“Why?” You ask. The answer is fairly simple. USB is blocked because you could put 8G of sensitive data in your pocket and walk out with it.
If you’re stealing data on floppies, it’s going to take you quite a long time to get anything worth having. (unless you’ve got some really big pockets and a lot of floppy drives as well as disks)
True, that didn’t stop someone using a CD Burner though. Having said that if you’ve the time to strip out all the happy clappy (.doc, HTML, XML) formatting and dump it as raw ASCII you’d be surprised just how much data can fit on the venerable old 1.44 floppy disc.
Every word in the English dictionary for example.
The SNAFU Principle in practice. How much data do you need when you know better than to let your superiors know what’s up?
Are there no lever arch files for right-to-left languages? I was puzzled for a moment when I saw them upside down on the shelf.
To be honest, they’re writing in squiggles and dots, from right to left… do you really thnk they care that they have logos of some weird language on the bottom?
wow ..whether it can still be used ..?I want one to try it …
Some sort of “accident” is probably the best solution… BOFH needed.
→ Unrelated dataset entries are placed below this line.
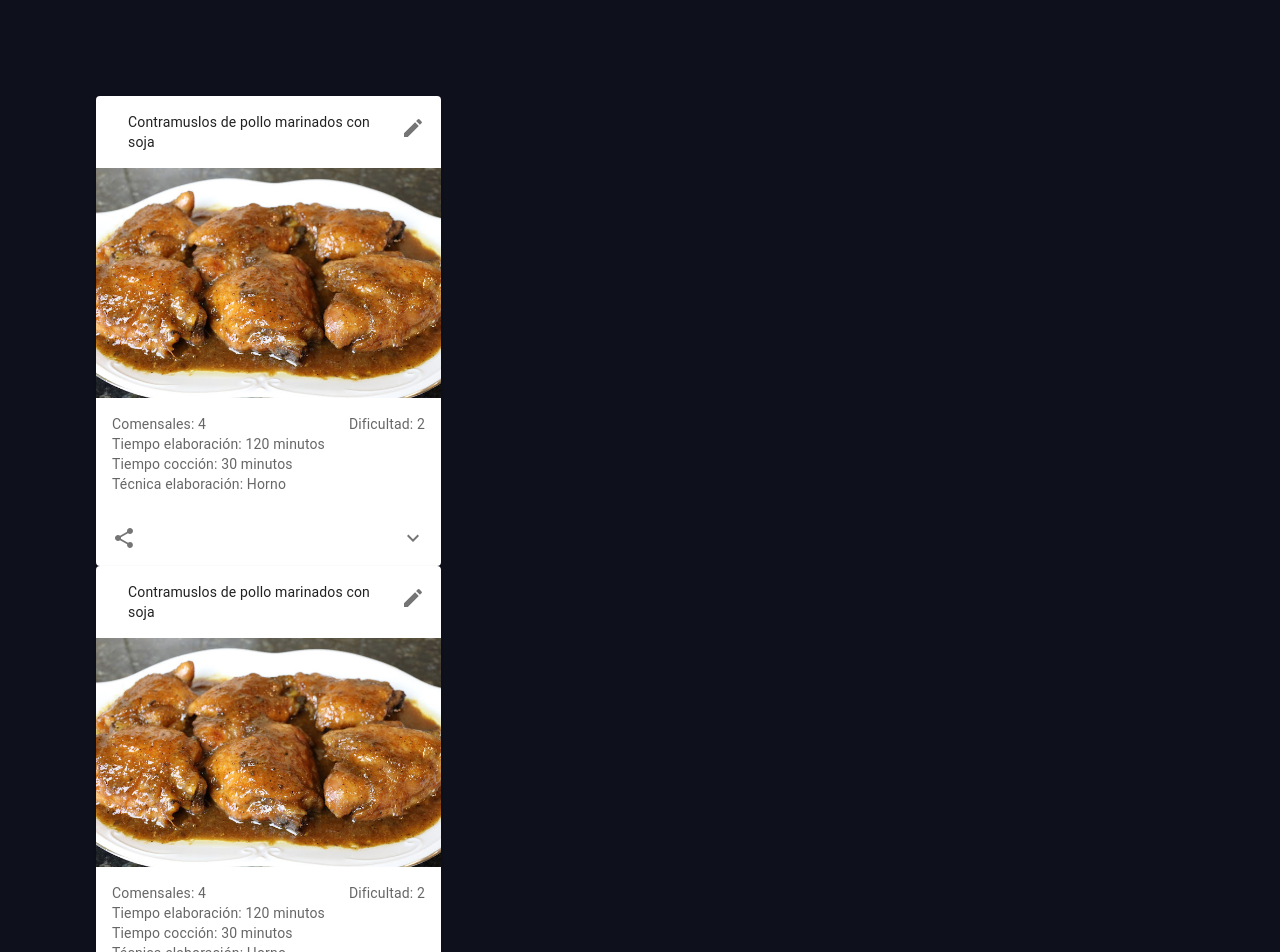
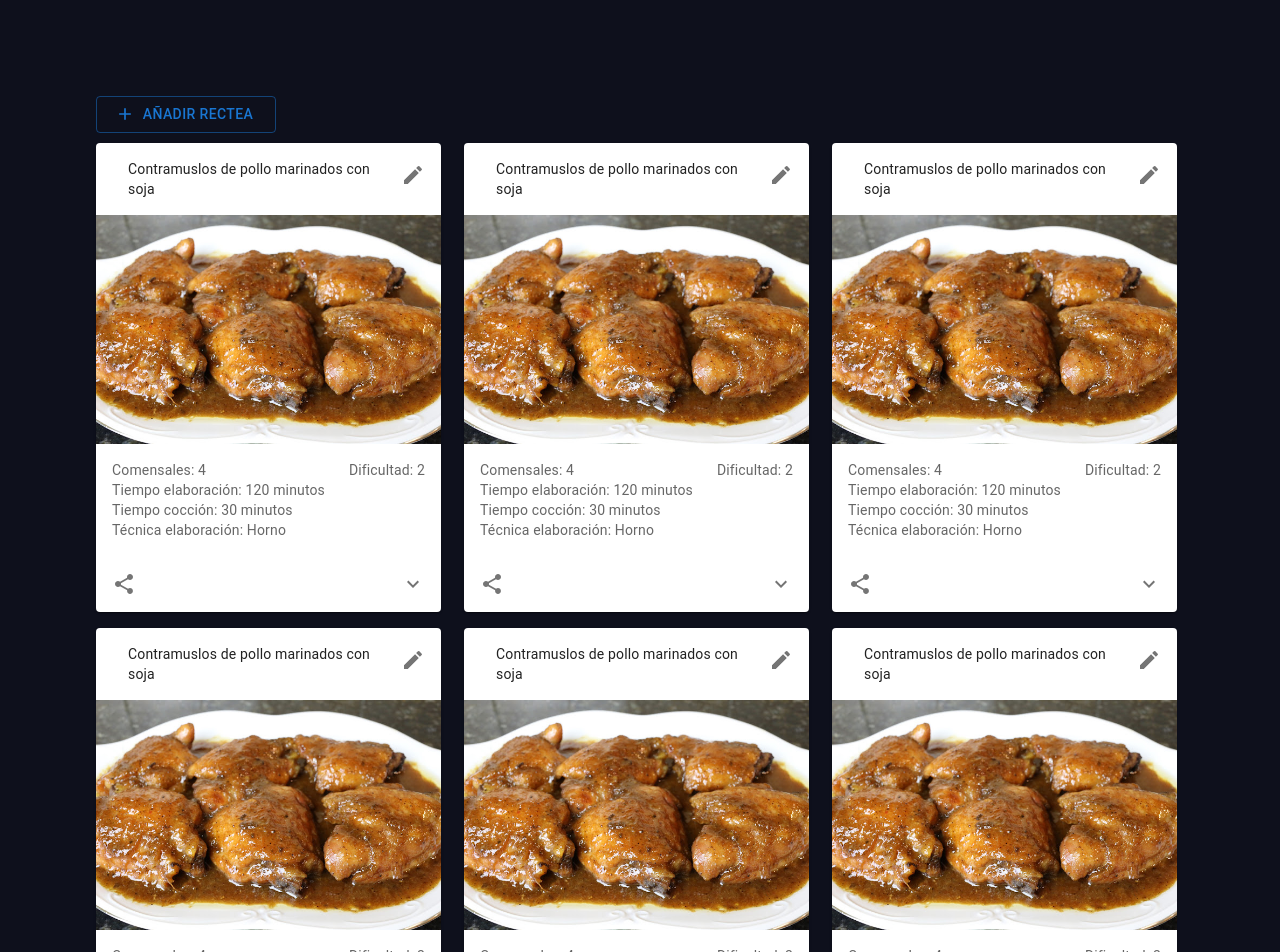
Before and after one commit to flozanof/recetas, a Next.js app: page / in a window 1280 px wide. Shown: the top 952 px of the page. Built offline with nearby package versions, Linux system fonts and the light colour scheme.

Commit message:
Posibilidad de crear una nueva receta.

```diff
--- a/app/interfaces/Types.tsx
+++ b/app/interfaces/Types.tsx
@@ -26,5 +26,4 @@ export interface IReceta {
     IngredientesGrupo: IIngredienteGrupo[];
     Elaboracion: IElaboracion[];
     Notas: string[];
-    Ingredientes: IIngrediente[];
 }
--- a/app/page.tsx
+++ b/app/page.tsx
@@ -1,12 +1,61 @@
+'use client';
+import { useState } from 'react';
 import Receta from "./components/receta";
+import AddIcon from '@mui/icons-material/Add';
+import Button from '@mui/material/Button';
+import RecetaForm from './components/recetaForm';
+import nuevaReceta from '../public/recetas/NuevaReceta.json'
+import Grid from '@mui/material/Grid';
 
 export default function Home() {
+    const [newRecipe, setNewRecipe] = useState(false);
+
+    function handleEditMode() {
+        setNewRecipe(!newRecipe);
+        console.log(newRecipe);
+    }
+
     return (
-        <main className="flex min-h-screen flex-col items-start justify-between p-24">
-            <div >
-                <Receta filename="ContramuslosPolloSoja.json" />
-                <Receta filename="ContramuslosPolloSoja.json" />
-            </div>
-        </main>
+        <>
+            {newRecipe
+                ? <RecetaForm mode="U" fileNameRecipe="Receta.json" receta={nuevaReceta} handleEditMode={() => handleEditMode()} />
+                :
+                <main className="flex flex-col justify-between p-24">
+                    <Button
+                        variant="outlined"
+                        startIcon={<AddIcon />}
+                        sx={{ marginBottom: '10px', maxWidth: '180px' }}
+                        onClick={() => { handleEditMode() }}
+                    >
+                        Añadir Rectea
+                    </Button>
+                    <div  >
+                        <Grid container spacing={2} >
+                            <Grid item md={6} lg={4} xl={3}>
+                                <Receta filename="ContramuslosPolloSoja.json" />
+                            </Grid>
+                            <Grid item md={6} lg={4} xl={3}>
+                                <Receta filename="ContramuslosPolloSoja.json" />
+                            </Grid>
+                            <Grid item md={6} lg={4} xl={3}>
+                                <Receta filename="ContramuslosPolloSoja.json" />
+                            </Grid>
+                            <Grid item md={6} lg={4} xl={3}>
+                                <Receta filename="ContramuslosPolloSoja.json" />
+                            </Grid>
+                            <Grid item md={6} lg={4} xl={3}>
+                                <Receta filename="ContramuslosPolloSoja.json" />
+                            </Grid>
+                            <Grid item md={6} lg={4} xl={3}>
+                                <Receta filename="ContramuslosPolloSoja.json" />
+                            </Grid>
+                            <Grid item md={6} lg={4} xl={3}>
+                                <Receta filename="ContramuslosPolloSoja.json" />
+                            </Grid>
+                        </Grid>
+                    </div>
+                </main>
+            }
+        </>
     )
 }
--- /dev/null
+++ b/public/recetas/NuevaReceta.json
@@ -0,0 +1,20 @@
+{
+    "Nombre": "Nombre",
+    "IngredientesGrupo": [
+        {
+            "Grupo": "Nombre",
+            "Ingredientes": [
+                {
+                }
+            ]
+        }
+    ],
+    "Elaboracion": [
+        {
+            "Paso": 1,
+            "Descripcion": ""
+        }
+    ],
+    "Notas": [
+    ]
+}
```
Also changed, not shown: public/recetas/ContramuslosPolloSoja2.json (deleted, +0 -88 lines).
I’m kind of curious as to what the place looked like before it was ransacked by the rebels/freedom fighters/insurgents (delete as applicable). Some of those pictures seem to suggest they are post liberation partying.
You know, depending on when these were made, they might have already started to degrade beyond practical/reliable use.
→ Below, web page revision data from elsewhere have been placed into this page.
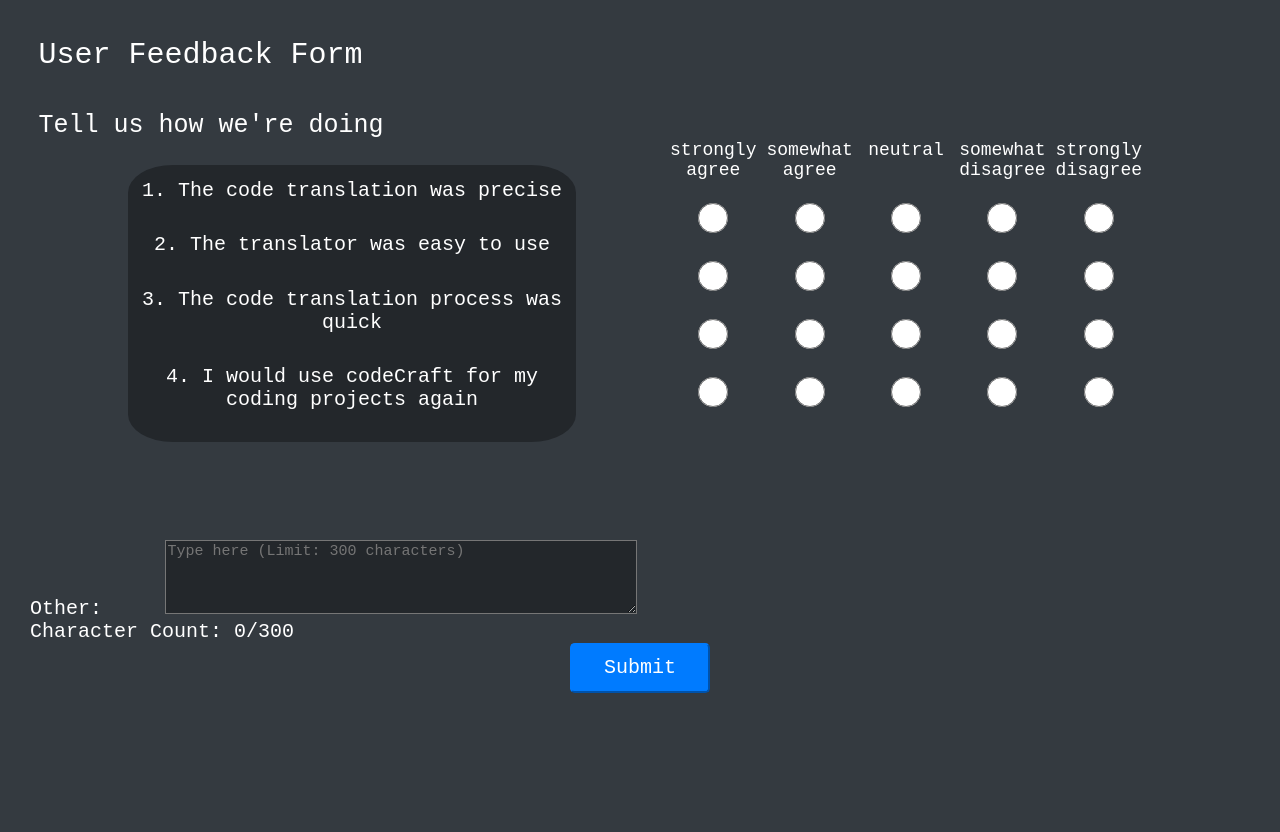
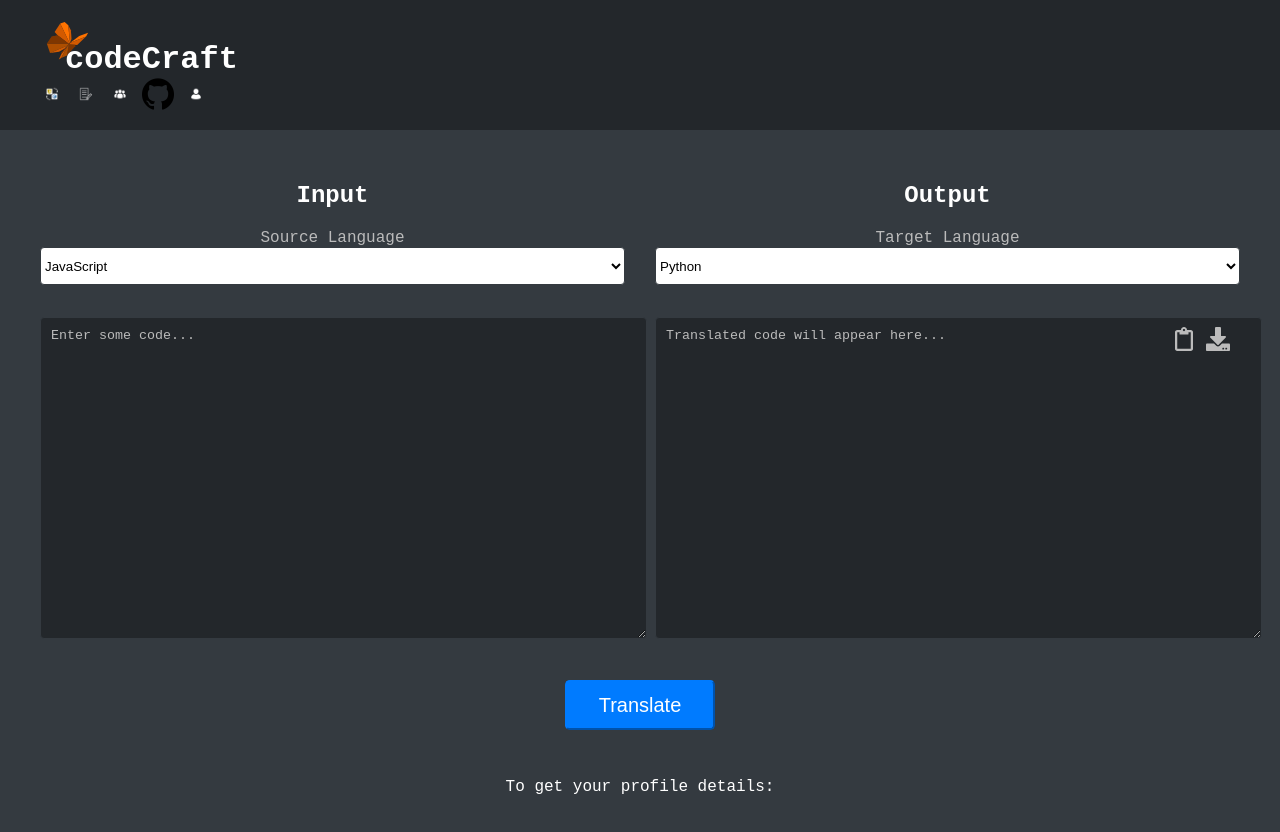
Before and after one commit to TheGoofy-Goobers/CS490_project, a React (Create React App) app in the folder frontend/: page / in a window 1280 px wide. Shown: the top 832 px of the page. Built offline with nearby package versions, Linux system fonts and the light colour scheme.

Commit message:
functioning front end on feedbackform

```diff
--- a/frontend/src/App.js
+++ b/frontend/src/App.js
@@ -8,7 +8,7 @@ function App() {
 
   return (
     <div className="App">
-      <FeedbackForm />
+      <TranslatePage/>
     </div>
   );
 }
```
‘It’s not a bug it’s a feature!’
“Abdhul! Where’s my copy of ‘Sneakers’ on Betamax?!!”
After the new regime consolidates power this operation will be up and running within a year; staffed by some of the the same goons.
High tech solutions aren’t always the best solutions.
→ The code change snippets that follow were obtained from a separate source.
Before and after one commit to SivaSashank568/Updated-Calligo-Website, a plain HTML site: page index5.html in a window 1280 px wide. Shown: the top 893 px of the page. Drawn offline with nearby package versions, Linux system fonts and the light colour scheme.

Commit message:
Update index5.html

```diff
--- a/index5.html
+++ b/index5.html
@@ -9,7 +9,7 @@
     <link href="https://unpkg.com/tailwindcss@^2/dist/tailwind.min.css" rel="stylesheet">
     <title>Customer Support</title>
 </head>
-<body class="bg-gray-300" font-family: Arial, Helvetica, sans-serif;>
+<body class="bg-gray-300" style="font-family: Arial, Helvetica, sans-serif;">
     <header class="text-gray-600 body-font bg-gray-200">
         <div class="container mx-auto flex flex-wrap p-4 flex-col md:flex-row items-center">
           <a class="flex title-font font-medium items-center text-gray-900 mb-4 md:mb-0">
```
You can fit a lot of names and addresses of family members in a text file and put it on a 720kb floppy disk. Hand said floppy disk to a thug willing to do all sorts of nasty things for less money than most of us make in a week. That is likely how he does his information “management”.
Libya is one of several Middle Eastern and North African states to use sophisticated technologies acquired abroad to crack down on dissidents.
Glad the United States isn’t like that. /s
This manufactured Qadaffi spy meme is bullshit. More US Intel spin to justify our latest acquisition.
His low rent system absolutely pales in comparison to the scope of first world surveillance. The US crawls up into the asshole of its citizens and all humans to an unmatched degree. Qadaffi is a middle school piker breaking into his sister’s diary compared to the US/EU.
And the war machine rolls on.
1) Libya is not ‘our’ acquisition.
2) The big difference in US and Libyan intelligence, is Libya had no problem, shuffling you away at night, torture, death, imprisonment with out lawyer or trial, threats to your family, etc etc etc
One time I worked in a building owned by a company that made, imported, and embroidered hats. I got a few rolls of paper with holes in it, sort of like a punch card, I guess. They were programs for the old embroidery machines.
The new Libyan government has said No Thank You to NATO troops. Whether or not that’s respected will be evidence of Western motives.
I think you have the two mixed up.
“”2) The big difference in US and Libyan intelligence, is Libya had no problem, shuffling you away at night, torture, death, imprisonment with out lawyer or trial, threats to your family, etc etc etc””
Whereas the US never did , does, or will do such despicable things. A big difference that makes a difference, democracy FTW!
Of course, the whole “security through ancient floppy disks” thing was done by that hacker in the second “Ghost in the Shell” movie. Didn’t work out for that guy either.
The gallery also shows a box full of old VHS tapes, all of which appear to have had that “security” tab broken off so they couldn’t be recorded over. If you look close you can see signs that at some point a cheapskate put scotch tape over the hole so they could use them again.
floppies hacking high density libya
Submit a tip
The rules you agree to by using this website.
Who will be eaten first?
Jason Weisberger, Publisher
Ken Snider, Sysadmin